Avaaz.org is an international organization which mounts civil pressure for causes regarded by its leadership as good. Some of them are good indeed, such as the no-fly zone in Libya. However, as often happens with activists, they also advocate things that anyone of the meanest understanding would call foolish at best. See what I found in my Inbox today:
"EU: 3 days to save herbal medicine!
In 3 days, a new EU directive will ban much of herbal medicine, denying us safe remedies and feeding the profits of big pharma. Let's raise a massive outcry to push the Commission to fix the Directive, and our national governments to refuse to implement it. Let's get to 1 million voices to save herbal medicine:
In 3 days, the EU will ban much of herbal medicine, pressing more of us to take pharmaceutical drugs that drive the profits of big Pharma.
The EU Directive erects high barriers to any herbal remedy that hasn't been on the market for 30 years -- including virtually all Chinese, Ayurvedic, and African traditional medicine. It's a draconian move that helps drug companies and ignores thousands of years of medical knowledge...
It's hard to believe, but if a child is sick, and there is a safe and natural herbal remedy for that illness, it may be impossible to find that remedy.
On May 1st the Directive will create major barriers to manufactured herbal remedies, requiring enormous costs, years of effort, and endless expert processes to get each and every product approved. Pharmaceutical companies have the resources to jump through these hoops but hundreds of small- and medium-sized herbal medicine businesses, across Europe and worldwide, will go bust...
There are arguments for better regulation of natural medicine, but this draconian directive harms the ability of Europeans to make safe and healthy choices. Let's stand up for our health, and our right to choose safe herbal medicine."
I am omitting the lines directing the reader to the online petition. If you want to sign it, you can easily find it by a Web search.
I have bashed the EU bureaucracy on numeral occasions on this blog and elsewhere, but I support it whole-heartedly in this case. It is high time to stand for evidence-based medicine and to ban all snake oils being sold us under the label of "traditional medicine" in pharmacies. There is no such thing as "thousands of years of medical knowledge" - the threshold when medical knowledge advanced enough to bring more good than harm is probably the turn of the 20th century, and it was passed only in the West. If someone thinks that a particular "traditional" remedy works for a certain condition, he has to prove his case to the appropriate drug administration, as with any other proposed remedy. I do not care that the "small and medium-sized herbal medicine businesses" may not have the resources for this, and I do not think their lack of resources is an excuse to let them sell whatever snake oil they wish without proving its efficacy and even safety. If they cannot do their business properly, let them file for bankruptcy, the sooner the better. And please, if you want me to hate Big Pharma which has saved my life more than once, give me at least one rational reason why Big Pharma must be hated, except that it works for profit (as if the snake oil salesmen work pro bono publico).
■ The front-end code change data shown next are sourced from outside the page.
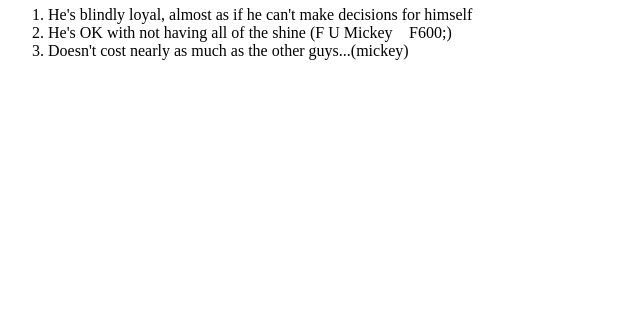
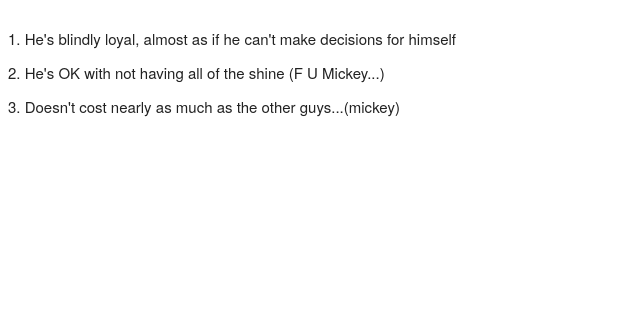
Before and after one commit to aaronaaroff/MI-349-FS17-741-html-atom-and-basic-elements-JmL5o8, a plain HTML site: page index.html in a window 1280 px wide. Shown: the part 473-800 px from the top of the page, without its empty margins (0-640 px from the left). Drawn offline with nearby package versions, Linux system fonts and the light colour scheme.

Commit message:
Added proper heading and used skeleton.css to help format my page.

```diff
--- a/index.html
+++ b/index.html
@@ -1,6 +1,7 @@
 <!DOCTYPE html>
 <html>
   <head>
+    <link rel="stylesheet" href="https://cdnjs.cloudflare.com/ajax/libs/skeleton/2.0.4/skeleton.css">
     <meta charset="utf-8">
     <title>"Oswald's Resume"</title>
   </head>
@@ -19,7 +20,7 @@
     <p>Oswald is a great addition to any major film studio, and here is why:</p>
     <ol>
       <li>He's blindly loyal, almost as if he can't make decisions for himself</li>
-      <li>He's OK with not having all of the shine (F U Mickey &#1F600;)</li>
+      <li>He's OK with not having all of the shine (F U Mickey...)</li>
       <li>Doesn't cost nearly as much as the other guys...(mickey)</li>
     </ol>
   </body>
```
There is a myth among foolish people that traditional, "natural" and particularly herbal medicine is both effective and safe. To begin with, a remedy that is both effective and safe is a Holy Grail. There are a number of placebos that are safe but not effective, plus a number of effective drugs that are generally not quite safe but, if properly used, have benefits far exceeding the risk. Traditional medicine generally relies on placebos. However, we should not assume that it is always safe. Numerous plants contain potent toxins (take just the fact that Socrates was executed by herbal poison). Some of these toxins have found their application in evidence-based medicine and are being sold by Big Pharma; for the rest, you have only the toxic effect without any proven therapeutic effect. To make things worse, for many traditional Eastern remedies the natural toxicity of plants is not enough and they contain also well-known chemical toxins such as heavy metals (Orac and Skeptico have blogged about this).
Some hardline supporter of individual freedom may argue that consumers should have the right to make choices, even if they are not "safe and healthy". I disagree. A consumer should not be forced to be on a permanent alert in order to avoid buying useless and dangerous things - at least not in civilized Europe. Moreover, while responsible adults could at least in theory make their choices, there is no way to prevent parents from pushing placebos and poisons down the throats of their poor defenceless children. The Avaaz letter particularly stresses the need to keep "safe and natural herbal remedies" available for sick children. I even know parents who treat their own illnesses by effective evidence-based drugs but, when their children are ill, give them traditional medicine because of concern about the side-effects of drugs.
So let's hope that the ban will be enforced and EU pharmacies in the future will sell us only remedies that actually help, according to the best available knowledge.